Over the weekend, I published the first part of my iPad Pro 11-inch (2018) review. I know, I know – my review’s a year late. But I’m not just reviewing it. I’m trying to figure out whether it’s worth buying going into 2020. I’ll have more to say on this when part 2 arrives next Sunday. In the meantime, I linked part 1 below.
Let’s get to some news, shall we?
RCS CHAT NOW AVAILABLE TO ALL ANDROID USERS IN THE UNITED STATES
After the rollout began last month, Google says all Android users in the United States can now use RCS Chat through its Messages app. The tech is meant to replace SMS by giving users a more modern texting experience with higher quality photos and videos, read receipts, typing indicators, and improved group chats. RCS has been a long time coming after Google left it up to carriers to roll it out. But at some point, the company got tired of waiting, essentially said “screw it,” and decided to roll it out themselves. So if you’re an Android phone owner in the U.S., be sure to check your Messages app to see how you can enable RCS.

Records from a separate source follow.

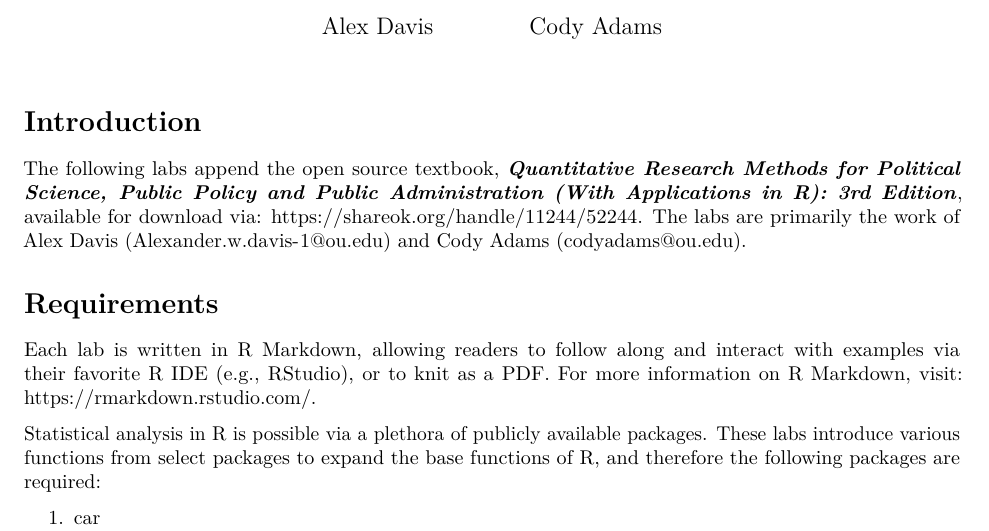
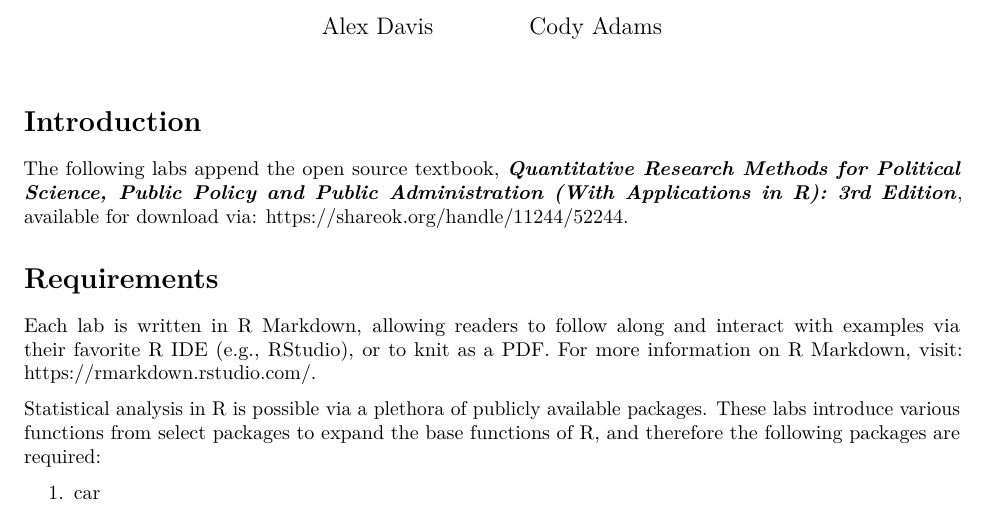
Before and after one commit to ripberjt/qrmlabs, an R Markdown document (introduction.Rmd): part of page 1 of 2 before the commit and part of the page after it, cut so that both start at the same text. Rendered offline with R 4.5, knitr and Pandoc, then LaTeX, with nearby package versions.

Commit message:
My first round of edits

```diff
--- a/introduction.Rmd
+++ b/introduction.Rmd
@@ -20,7 +20,7 @@ for (pkg in packages) {
 
 # Introduction
 
-The following labs append the open source textbook, ___Quantitative Research Methods for Political Science, Public Policy and Public Administration (With Applications in R): 3rd Edition___, available for download via: https://shareok.org/handle/11244/52244. The labs are primarily the work of Alex Davis (Alexander.w.davis-1@ou.edu) and Cody Adams (codyadams@ou.edu).
+The following labs append the open source textbook, ___Quantitative Research Methods for Political Science, Public Policy and Public Administration (With Applications in R): 3rd Edition___, available for download via: https://shareok.org/handle/11244/52244.
 
 # Requirements
 
```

GOOGLE SAYS 98 PERCENT OF THE INHABITED EARTH HAS BEEN CAPTURED FOR MAPS
We all know Google Earth and Maps covers a giant portion of the Earth, but did you know that the search giant has successfully captured 98 percent of the world where people live (via CNET)? That means almost every part of the world that’s inhabited, Google has professional pictures and scans of it. In total, this means the company has captured 36 million square miles of the Earth. It’s also captured 10 million miles of Street View imagery.
This isn’t a ground-breaking announcement or even something you’ll notice when you use Google Maps or Earth, but it’s still cool to hear about and goes to show you how serious Google is about giving you every glimpse of our world possible.
BILLBOARD WILL SOON INCLUDE VIDEO STREAMS IN ALBUM METRICS
This is a bit of a curveball. After all, I don’t often cover the music industry. But I’ve always been fascinated by it, so I thought I’d include some bonus coverage in today’s newsletter.
In an article, Billboard has announced it plans to start including video streams in album metrics to further boost an artist’s placement on the famous Billboard 200 albums chart. Videos on YouTube, Spotify, Apple, Tidal, and Vevo will all count, but those videos must be officially-licensed content “uploaded by or on behalf of rights holders.” That means you can’t just upload a video with your artist’s favorite song and listen to it thousands of times to help them increase their sales. Billboard has safeguards in place to avoid these tricks, and I’m sure they’re being extra careful around videos since they’re easy to manipulate.
These changes will go into effect beginning with the chart dated January 18th, 2020.
There probably won’t be much news this week. Since last week was slow and this is the last full week before Christmas, I can’t imagine many tech companies will be announcing new stuff between now and Friday. Because of this, on Friday, I’ll send out my last newsletter of the year. Be on the lookout for that!